Cyberpunk 2077's surprise 2.1 update aims to make Adam Smasher live up to his name, adds new racing missions, and gives love interests a life with you after their questlines

Panam Palmer, a romance option from Cyberpunk 2077, smirks haplessly at the camera.
(Image credit: CD Projekt Red)

I was expecting 2.0 to be Cyberpunk 2077's last big update—which made me pretty dang surprised and excited to hear that a follow-up patch, 2.1, actually has some good meat to its bones

A fully-functioning metro system, a radio you can listen to on-foot, and some further gameplay tweaks—which we now know about because 2.1 is here, chooms. A full list of updates is available on the game's website, alongside a summary video on its official YouTube channel.

First up, there's been some changes to NPC relationships. I like a lot of the romance paths in 2077—they're cute, interesting, and capture the utter cringe inherent in flirting extremely well. There's one issue, though. Once you're done with a character's storyline, they pretty much vanish.

You can text them and get a couple more dialogue options out of 'em—or drive out to visit them wherever they're standing in the game world to hear those same options spoken in-person. But that's it.

That's changed with hangouts, "a repeatable, unlimited event that becomes available once the romance path with a given character has concluded." Finally, I can experience the ultimate gamer fantasy: having time to hang out with my loved ones while juggling a busy job.

Another element from my playthrough that baffled me is how The Beast in Me—a quest chain of destruction derbies with Afterlife bartender Claire—didn't unlock further races as a side activity. And this is in a game with too many of the suckers to keep on top of.

Don't get me wrong, driving in 2077 isn't exactly a highlight, but those missions were a nice little break from all the running and gunning—and they'd already built the systems for them.
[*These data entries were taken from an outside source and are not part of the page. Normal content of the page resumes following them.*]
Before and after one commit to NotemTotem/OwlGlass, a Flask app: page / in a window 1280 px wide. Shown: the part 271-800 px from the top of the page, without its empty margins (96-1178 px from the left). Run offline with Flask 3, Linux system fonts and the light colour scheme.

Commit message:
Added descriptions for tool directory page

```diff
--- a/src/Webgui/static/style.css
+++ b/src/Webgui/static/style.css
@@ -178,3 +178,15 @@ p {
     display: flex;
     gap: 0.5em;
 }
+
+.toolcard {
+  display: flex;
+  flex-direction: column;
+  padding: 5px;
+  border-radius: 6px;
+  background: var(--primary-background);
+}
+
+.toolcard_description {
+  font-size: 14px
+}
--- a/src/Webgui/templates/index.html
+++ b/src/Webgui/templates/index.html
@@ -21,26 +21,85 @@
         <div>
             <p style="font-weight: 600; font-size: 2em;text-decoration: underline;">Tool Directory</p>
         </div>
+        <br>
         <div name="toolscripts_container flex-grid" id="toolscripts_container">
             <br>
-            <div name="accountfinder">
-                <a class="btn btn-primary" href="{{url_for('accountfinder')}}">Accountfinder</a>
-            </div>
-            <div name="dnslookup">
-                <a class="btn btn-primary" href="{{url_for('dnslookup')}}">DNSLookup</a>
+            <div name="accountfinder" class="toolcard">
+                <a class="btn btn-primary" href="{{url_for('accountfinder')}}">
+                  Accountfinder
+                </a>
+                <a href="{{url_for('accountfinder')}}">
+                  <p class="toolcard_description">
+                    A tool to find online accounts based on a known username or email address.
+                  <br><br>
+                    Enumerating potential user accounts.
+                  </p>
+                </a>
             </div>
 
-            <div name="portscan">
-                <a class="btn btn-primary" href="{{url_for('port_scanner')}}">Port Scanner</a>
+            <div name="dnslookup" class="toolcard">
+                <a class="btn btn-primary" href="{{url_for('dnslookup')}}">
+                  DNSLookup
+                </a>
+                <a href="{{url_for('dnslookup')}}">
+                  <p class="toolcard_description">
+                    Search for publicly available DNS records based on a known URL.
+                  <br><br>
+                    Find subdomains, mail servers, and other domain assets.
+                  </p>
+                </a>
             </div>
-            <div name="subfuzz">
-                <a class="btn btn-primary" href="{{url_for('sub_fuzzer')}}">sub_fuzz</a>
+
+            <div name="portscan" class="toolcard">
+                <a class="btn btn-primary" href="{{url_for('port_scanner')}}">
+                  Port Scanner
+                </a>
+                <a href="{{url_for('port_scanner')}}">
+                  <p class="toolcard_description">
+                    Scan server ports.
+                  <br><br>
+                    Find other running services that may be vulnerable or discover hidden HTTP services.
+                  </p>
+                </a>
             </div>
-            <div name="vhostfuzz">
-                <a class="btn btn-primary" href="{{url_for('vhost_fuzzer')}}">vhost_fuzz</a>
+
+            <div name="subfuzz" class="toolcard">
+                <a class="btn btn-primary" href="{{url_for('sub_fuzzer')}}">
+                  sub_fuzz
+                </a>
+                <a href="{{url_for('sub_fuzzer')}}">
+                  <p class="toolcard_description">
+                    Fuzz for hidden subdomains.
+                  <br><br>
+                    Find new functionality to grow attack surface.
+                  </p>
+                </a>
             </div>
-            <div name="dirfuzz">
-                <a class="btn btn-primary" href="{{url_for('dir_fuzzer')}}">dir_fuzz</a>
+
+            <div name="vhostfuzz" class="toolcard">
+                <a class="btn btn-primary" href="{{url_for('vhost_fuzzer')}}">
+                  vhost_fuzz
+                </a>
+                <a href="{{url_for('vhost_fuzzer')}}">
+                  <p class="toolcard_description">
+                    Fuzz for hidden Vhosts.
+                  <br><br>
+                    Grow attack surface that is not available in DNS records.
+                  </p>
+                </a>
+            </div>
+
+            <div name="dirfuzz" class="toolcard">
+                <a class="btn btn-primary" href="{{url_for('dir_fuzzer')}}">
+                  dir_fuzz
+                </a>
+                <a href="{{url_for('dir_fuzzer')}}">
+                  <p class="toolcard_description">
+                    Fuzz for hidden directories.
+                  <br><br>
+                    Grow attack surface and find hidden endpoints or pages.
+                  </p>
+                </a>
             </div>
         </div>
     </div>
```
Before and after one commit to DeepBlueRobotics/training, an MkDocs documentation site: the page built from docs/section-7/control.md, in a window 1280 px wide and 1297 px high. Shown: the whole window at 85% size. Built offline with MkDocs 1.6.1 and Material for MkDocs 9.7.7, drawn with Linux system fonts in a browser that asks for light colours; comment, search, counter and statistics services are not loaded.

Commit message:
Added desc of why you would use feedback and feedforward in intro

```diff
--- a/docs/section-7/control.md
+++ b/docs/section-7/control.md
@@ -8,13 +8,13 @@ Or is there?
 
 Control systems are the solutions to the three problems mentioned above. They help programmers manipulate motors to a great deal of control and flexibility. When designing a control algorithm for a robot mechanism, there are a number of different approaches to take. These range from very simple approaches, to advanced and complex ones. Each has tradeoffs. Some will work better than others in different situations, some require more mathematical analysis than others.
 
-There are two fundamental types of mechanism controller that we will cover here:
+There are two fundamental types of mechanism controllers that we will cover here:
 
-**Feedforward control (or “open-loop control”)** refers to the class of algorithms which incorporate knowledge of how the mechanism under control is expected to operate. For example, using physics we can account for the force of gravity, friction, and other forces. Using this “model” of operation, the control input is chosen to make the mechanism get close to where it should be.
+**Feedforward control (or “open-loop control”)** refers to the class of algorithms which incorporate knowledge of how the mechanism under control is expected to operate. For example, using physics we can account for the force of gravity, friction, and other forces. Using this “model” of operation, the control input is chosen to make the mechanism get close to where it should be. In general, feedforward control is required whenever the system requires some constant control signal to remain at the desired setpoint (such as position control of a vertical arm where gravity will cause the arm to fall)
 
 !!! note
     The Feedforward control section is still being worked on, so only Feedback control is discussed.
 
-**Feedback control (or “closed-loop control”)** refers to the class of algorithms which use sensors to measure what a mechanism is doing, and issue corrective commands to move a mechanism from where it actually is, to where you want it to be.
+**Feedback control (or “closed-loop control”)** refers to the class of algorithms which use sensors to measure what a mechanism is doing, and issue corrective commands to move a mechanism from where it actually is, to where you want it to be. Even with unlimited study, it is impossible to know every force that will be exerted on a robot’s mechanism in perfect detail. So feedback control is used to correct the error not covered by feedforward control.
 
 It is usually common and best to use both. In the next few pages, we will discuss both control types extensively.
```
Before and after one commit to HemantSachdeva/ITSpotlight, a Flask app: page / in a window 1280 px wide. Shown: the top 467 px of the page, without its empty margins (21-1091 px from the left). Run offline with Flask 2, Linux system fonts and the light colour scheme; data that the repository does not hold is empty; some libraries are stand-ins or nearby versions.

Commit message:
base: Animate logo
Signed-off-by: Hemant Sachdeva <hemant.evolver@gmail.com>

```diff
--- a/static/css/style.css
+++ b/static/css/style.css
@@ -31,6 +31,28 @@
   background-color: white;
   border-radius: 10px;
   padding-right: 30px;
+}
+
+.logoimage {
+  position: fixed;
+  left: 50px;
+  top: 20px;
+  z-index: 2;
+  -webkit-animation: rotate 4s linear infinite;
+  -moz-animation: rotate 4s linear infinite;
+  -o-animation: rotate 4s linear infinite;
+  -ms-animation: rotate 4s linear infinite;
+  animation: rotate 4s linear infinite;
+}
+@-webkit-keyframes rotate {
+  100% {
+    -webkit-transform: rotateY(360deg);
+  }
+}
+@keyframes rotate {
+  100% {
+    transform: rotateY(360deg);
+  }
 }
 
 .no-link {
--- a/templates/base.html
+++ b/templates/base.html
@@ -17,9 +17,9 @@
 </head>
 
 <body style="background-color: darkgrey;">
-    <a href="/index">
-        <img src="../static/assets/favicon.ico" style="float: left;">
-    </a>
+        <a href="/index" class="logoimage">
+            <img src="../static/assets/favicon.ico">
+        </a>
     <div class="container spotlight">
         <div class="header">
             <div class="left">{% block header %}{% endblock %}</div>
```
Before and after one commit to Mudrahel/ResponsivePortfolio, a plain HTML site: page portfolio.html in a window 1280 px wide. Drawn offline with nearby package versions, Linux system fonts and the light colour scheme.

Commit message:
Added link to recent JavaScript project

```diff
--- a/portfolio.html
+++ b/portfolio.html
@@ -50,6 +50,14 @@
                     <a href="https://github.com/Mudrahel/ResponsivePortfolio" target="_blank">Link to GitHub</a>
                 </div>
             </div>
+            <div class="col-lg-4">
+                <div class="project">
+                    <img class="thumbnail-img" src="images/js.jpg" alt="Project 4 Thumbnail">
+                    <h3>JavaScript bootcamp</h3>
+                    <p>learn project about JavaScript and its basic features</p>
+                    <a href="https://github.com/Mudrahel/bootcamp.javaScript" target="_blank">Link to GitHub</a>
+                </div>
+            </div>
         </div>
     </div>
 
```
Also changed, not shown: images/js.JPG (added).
CD Projekt Red has fixed that in 2.1 too, adding a bunch of new races to the world map alongside improvements to enemy racer's AI.

There's a bunch of other tune-ups, tweaks, and features—adding sightseeing locations, expanding gang activities, and buffing certain bosses. Namely, Adam goddamn Smasher. 

Smasher's been a point of contention for a while, since he's meant to be a bonafide badass in the game's lore. A "Functional Cyberpsycho" with a body count in the triple digits, though the word 'functional' is doing some heavy lifting there. When you finally fight him, though, he's a wet blanket. Studio Trigger's Cyberpunk: Edgerunners sold the terrifying nature of Smasher a lot better.

Well, bad (good) news: Adam Smasher can use his Sandevestian now. For the uninitiated, that's a piece of cyberware that lets you move in bullet time—turning you into a horrifying blur to everybody else.

A short gif of Adam Smasher zipping around during a boss fight in Cyberpunk: 2077.

(Image credit: CD Projekt Red)

I've yet to have the pleasure of meeting him myself, so I can't say whether this has made him 'lore accurate'. Last I played, my V's throwing knife build was chewing through even the heaviest of enemies. But I'm a bit of a masochist, so boy do I hope so.

Staff Writer

Harvey's history with games started when he first begged his parents for a World of Warcraft subscription aged 12, though he's since been cursed with Final Fantasy 14-brain and a huge crush on G'raha Tia. He made his start as a freelancer, writing for websites like Techradar, The Escapist, Dicebreaker, The Gamer, Into the Spine—and of course, PC Gamer. He'll sink his teeth into anything that looks interesting, though he has a soft spot for RPGs, soulslikes, roguelikes, deckbuilders, MMOs, and weird indie titles. He also plays a shelf load of TTRPGs in his offline time. Don't ask him what his favourite system is, he has too many.